Republicans are likely to back the president on a handful of his key defense and national security initiatives, including some version of the wall that could end up costing $25 billion or more in the coming years. However, they will bridle at other elements of his budget, including his insistence on a nearly dollar-for-dollar reduction in domestic spending to offset the cost of his military and homeland security buildup.
The looming budget debate for the coming year will also have, as a backdrop, Trump’s drive to pass major corporate and individual tax cuts that analysts warn could add between $3 trillion and $7 trillion to the national debt over the coming decade unless there were offsetting tax increases or spending cuts.
Trump, Treasury Secretary Steven Mnuchin and other top-level administration officials insist that the tax cuts will ultimately pay for themselves by expanding the economy by 3 percent or more annually in the coming years. Former Federal Reserve Board chair Ben Bernanke called 3 percent “a pretty long shot” during an appearance on CNBC yesterday.

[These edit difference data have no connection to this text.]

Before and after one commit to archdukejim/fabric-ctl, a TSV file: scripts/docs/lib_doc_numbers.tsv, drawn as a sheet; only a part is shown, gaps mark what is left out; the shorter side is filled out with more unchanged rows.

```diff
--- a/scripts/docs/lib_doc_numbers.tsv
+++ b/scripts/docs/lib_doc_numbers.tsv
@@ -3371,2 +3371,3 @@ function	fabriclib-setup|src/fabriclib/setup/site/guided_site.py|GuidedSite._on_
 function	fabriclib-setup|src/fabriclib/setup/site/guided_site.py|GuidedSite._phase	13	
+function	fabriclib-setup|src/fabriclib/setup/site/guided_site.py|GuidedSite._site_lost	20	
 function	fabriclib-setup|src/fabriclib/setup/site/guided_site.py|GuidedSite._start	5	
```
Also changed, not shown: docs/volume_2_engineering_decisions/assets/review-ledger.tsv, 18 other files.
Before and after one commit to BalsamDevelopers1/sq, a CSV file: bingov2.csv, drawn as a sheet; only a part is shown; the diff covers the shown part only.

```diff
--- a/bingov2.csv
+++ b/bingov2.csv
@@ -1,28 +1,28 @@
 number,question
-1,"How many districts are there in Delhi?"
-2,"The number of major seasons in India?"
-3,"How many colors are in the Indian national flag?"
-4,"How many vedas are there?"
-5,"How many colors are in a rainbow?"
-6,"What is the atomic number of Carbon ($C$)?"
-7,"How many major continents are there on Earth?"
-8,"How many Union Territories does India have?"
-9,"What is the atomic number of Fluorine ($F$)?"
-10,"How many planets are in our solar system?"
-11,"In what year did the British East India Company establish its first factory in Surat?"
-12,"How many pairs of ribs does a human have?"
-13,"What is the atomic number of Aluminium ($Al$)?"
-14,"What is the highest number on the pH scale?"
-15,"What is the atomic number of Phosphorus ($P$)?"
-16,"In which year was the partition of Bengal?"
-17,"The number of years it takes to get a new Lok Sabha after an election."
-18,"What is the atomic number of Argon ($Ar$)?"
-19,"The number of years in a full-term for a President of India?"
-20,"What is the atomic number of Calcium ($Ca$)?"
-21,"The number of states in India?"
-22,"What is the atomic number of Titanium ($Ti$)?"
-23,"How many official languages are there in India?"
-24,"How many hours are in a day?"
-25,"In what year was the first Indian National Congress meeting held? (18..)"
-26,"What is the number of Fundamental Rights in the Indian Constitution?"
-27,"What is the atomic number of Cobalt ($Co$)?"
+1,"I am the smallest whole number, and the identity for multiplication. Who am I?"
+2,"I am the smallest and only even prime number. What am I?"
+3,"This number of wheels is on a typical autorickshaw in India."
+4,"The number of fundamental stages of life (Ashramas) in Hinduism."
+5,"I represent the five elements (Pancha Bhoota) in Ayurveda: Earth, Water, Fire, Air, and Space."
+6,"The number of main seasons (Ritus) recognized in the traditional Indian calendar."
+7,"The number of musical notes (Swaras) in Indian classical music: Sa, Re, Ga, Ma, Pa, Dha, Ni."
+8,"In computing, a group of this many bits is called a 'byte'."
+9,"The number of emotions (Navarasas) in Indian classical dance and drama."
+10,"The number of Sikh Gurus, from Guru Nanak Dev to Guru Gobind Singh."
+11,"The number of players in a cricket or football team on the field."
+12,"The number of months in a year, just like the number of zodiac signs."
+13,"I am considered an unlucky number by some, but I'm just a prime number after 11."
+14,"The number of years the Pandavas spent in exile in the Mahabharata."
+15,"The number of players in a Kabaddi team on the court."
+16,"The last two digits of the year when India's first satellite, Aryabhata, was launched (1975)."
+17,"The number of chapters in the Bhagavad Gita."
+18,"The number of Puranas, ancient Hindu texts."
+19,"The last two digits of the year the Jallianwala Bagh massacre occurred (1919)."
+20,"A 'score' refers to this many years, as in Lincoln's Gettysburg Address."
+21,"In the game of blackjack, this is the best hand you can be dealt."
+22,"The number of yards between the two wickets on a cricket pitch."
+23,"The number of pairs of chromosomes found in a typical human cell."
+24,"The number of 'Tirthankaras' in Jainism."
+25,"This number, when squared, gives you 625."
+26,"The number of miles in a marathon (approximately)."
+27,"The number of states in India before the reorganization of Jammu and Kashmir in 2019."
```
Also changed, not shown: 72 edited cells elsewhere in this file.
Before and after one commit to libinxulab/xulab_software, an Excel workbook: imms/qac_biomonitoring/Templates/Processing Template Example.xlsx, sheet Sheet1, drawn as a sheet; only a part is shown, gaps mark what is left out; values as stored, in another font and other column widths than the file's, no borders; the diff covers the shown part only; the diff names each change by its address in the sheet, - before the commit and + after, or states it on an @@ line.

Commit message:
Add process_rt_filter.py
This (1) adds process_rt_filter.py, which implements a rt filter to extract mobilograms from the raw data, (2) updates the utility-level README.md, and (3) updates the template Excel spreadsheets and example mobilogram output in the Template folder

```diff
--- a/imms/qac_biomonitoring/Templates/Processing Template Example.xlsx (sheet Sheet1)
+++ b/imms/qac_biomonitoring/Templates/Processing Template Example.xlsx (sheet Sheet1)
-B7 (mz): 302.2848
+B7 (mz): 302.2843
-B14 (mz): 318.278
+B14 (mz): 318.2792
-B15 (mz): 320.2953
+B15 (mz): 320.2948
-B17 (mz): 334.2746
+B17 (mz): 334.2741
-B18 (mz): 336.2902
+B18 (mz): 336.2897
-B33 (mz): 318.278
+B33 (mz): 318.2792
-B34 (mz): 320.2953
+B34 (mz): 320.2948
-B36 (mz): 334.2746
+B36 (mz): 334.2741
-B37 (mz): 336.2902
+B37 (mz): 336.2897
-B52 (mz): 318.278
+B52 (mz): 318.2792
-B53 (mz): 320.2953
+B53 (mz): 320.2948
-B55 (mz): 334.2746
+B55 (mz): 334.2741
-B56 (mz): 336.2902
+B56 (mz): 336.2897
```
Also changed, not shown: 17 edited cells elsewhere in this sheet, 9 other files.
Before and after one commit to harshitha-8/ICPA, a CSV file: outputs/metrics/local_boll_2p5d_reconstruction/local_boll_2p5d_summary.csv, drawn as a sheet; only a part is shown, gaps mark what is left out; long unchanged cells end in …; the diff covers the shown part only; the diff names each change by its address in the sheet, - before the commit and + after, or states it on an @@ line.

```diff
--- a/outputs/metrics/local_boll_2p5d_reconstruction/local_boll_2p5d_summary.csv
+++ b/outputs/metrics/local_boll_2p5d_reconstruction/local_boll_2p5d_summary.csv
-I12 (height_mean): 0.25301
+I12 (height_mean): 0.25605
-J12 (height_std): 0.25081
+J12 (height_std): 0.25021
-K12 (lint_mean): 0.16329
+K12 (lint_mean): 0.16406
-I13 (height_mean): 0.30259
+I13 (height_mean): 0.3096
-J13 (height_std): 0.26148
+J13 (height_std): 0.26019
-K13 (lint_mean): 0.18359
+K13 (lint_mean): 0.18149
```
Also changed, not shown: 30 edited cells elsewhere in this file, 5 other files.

The GOP is sorely divided between traditional deficit hawks who are worried about the mounting debt and champions of supply-side economics and dynamic scoring who believe tax cuts are an economic elixir.
Ryan Alexander, president of Taxpayers for Common Sense, a spending watchdog, complained yesterday that the latest spending deal breaches legally binding budget caps by using more than $100 billion in off-budget spending.
Senate Minority Leader Chuck Schumer (D-NY) urged the White House and GOP lawmakers to learn from the latest deal and work with them on upcoming big-ticket spending and tax issues. “If they just try to do things on their own, they aren’t going to be able to accomplish anything,” he said.